With plenty of fabric the cushions were ready for covering and final stapling. And here is the result.

I was playing with the leftover fabric to see how it would look as a runner. Since the chairs match the table, I don't think they're going to get painted. I was trying to tie in the salmon chairs, which we love but that color isn't repeated anywhere in the house, and the black bar stools with rush seats.

I think it looks better, don't you?

Wednesday, March 14, 2012

Magic Shell Chocolate Bowl Sundae

I was looking for recipes that showed Magic Shell Chocolate formed into a bowl. I thought it would be a cute way to serve pistachio pudding or ice cream for St. Patrick's Day. Or chocolate mousse during the other 11 months. 

But instead I tumbled onto this recipe and it wowed me. As in "I'm addicted to chocolate so let's make this Saturday night". How good does this look?

Directions to make chocolate "glass":  
Working over a bowl, drizzle 2 medium sized glasses with Smucker's Chocolate Magic Shell until the outside is completely coated. Place on small plates and freeze until the chocolate hardens.

Then fill to your heart's content:
Layer 3 scoops vanilla ice cream into each chocolate-coated glass.

Drizzle Smucker's Chocolate Magic Shell or other topping over ice cream sundaes.

Top each with whipped cream, pecans and a cherry. Serve immediately. 
You can thank me later.

Friday, March 9, 2012

More Organization Ideas...Cord-ination

I hate seeing masses of computer cords. There's no way you can appear the least bit organized if you have cords dangling all around your desk. While there are cable control systems you can buy, what fun is that?

These are the best diy computer cord solutions I have found.

Binder Clips 
File folder labels
Empty single toilet paper rolls. Take multiple empty toilet paper rolls, (or cut a few paper towel rolls into thirds), and fit into a shallow box or shoebox. Fold up each cable and push through the rolls, label each roll accordingly and place in the box.
Foam pipe insulation. Just cut the insulation to size, slice down the length, and insert your cables.
Feed all the cords behind the desk into a power-surge protector strip. Mount the power strip to the underside of the desk with strong adhesive backed strips such as Command picture hanging strips. Fit all the cords neatly into a wire basket from a housewares store and suspend or mount under the desk with hooks or screws.
Bread tags

Wednesday, March 7, 2012

A Few of My Favorite Things...For Organizing

If you follow me on Pinterest, you know I have a board dedicated to ideas and products for organizing we seem to require. Here are a few of my favorites.
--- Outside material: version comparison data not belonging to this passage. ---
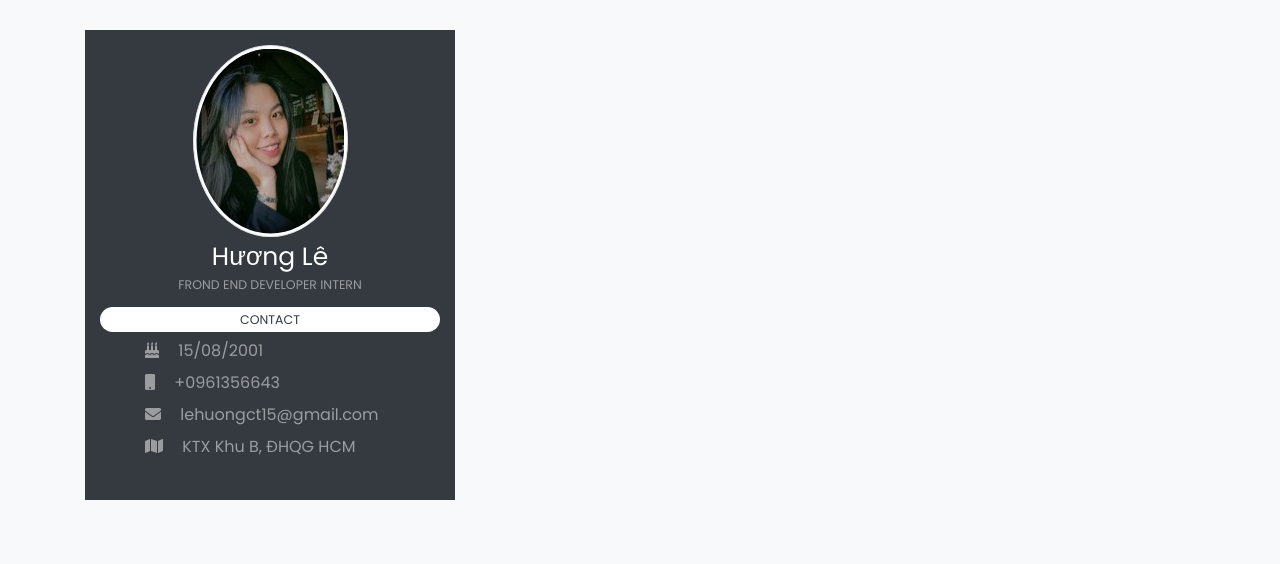
Repository: huongle158/cvhuongle
Page: index.html
An editor plug-in stored every save of this project. The page is shown before and after the next save, followed by the edit.
The browser window is 1280 px wide. The pictures show the whole page.
Some web libraries are served in a nearby version.

Above is the page before, as saved 2021-12-12 23:28:11.

After the next save:
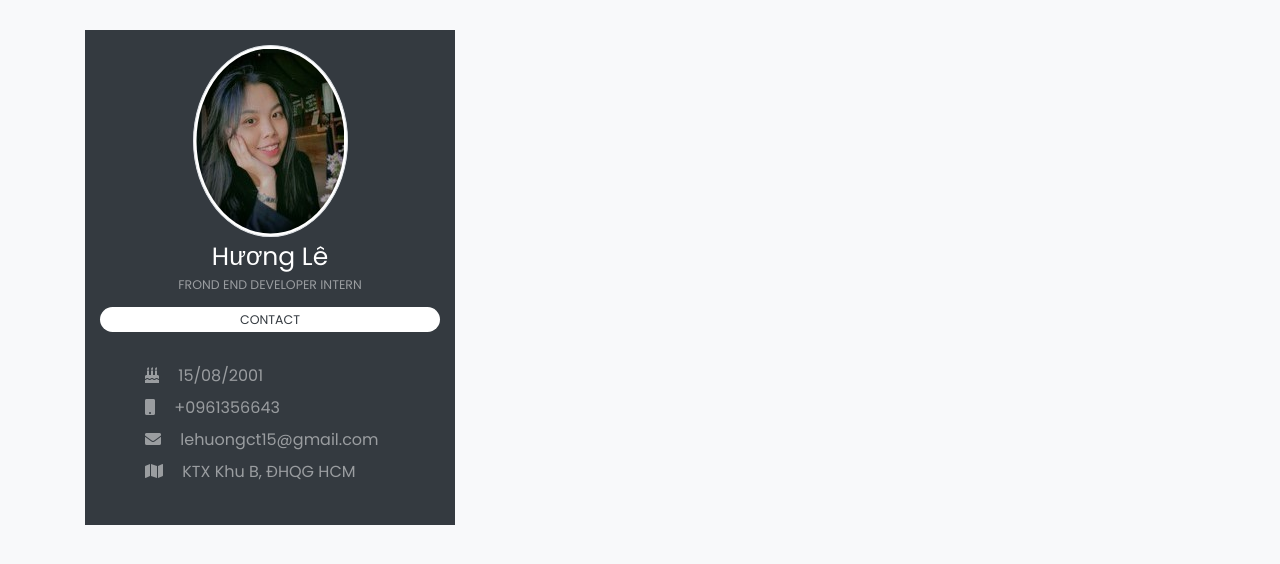
Saved 8 s later.
--- a/index.html
+++ b/index.html
@@ -41,7 +41,7 @@
           </div>
 
           <div>
-              <h5 class="text-uppercase bg-white text-dark py-2 rounded-pill" mb-5>contact</h5>
+              <h5 class="text-uppercase bg-white text-dark py-2 rounded-pill mb-5" >contact</h5>
               <ul class="list-unstyled text-white-50 ml-5 py-2 text-left">
                   <li class="list-item mb-4">
                       <i class="fas fa-birthday-cake mx-4"></i>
Tension curtain rods used to separate platters and cutting boards
Freezer storage labeling and organizing - look how tidy!
Ring storage using navy beans (or colored glass)
A piece of wood and some hooks make the ironing board look a little decorative, if not inviting.

Shoe organization using wood strips on the wall. First you have to find a wall though.
In cupboard pot holder, found at
Inside cabinet door organization for measuring cups and spoons plus conversion chart. This is blackboard paint painted inside the cabinet door.
Counter top dish detergent storage for easy cleaning. Use decorative bottles and either a cake stand or a diy cake stand made by gluing a plate to a candlestick and then spray painting.
A strip of wood and some decorative knobs to store jewelry.
Another freezer organization trick, keep track of contents using a dry erase marker. Comes off with rubbing alcohol, I promise!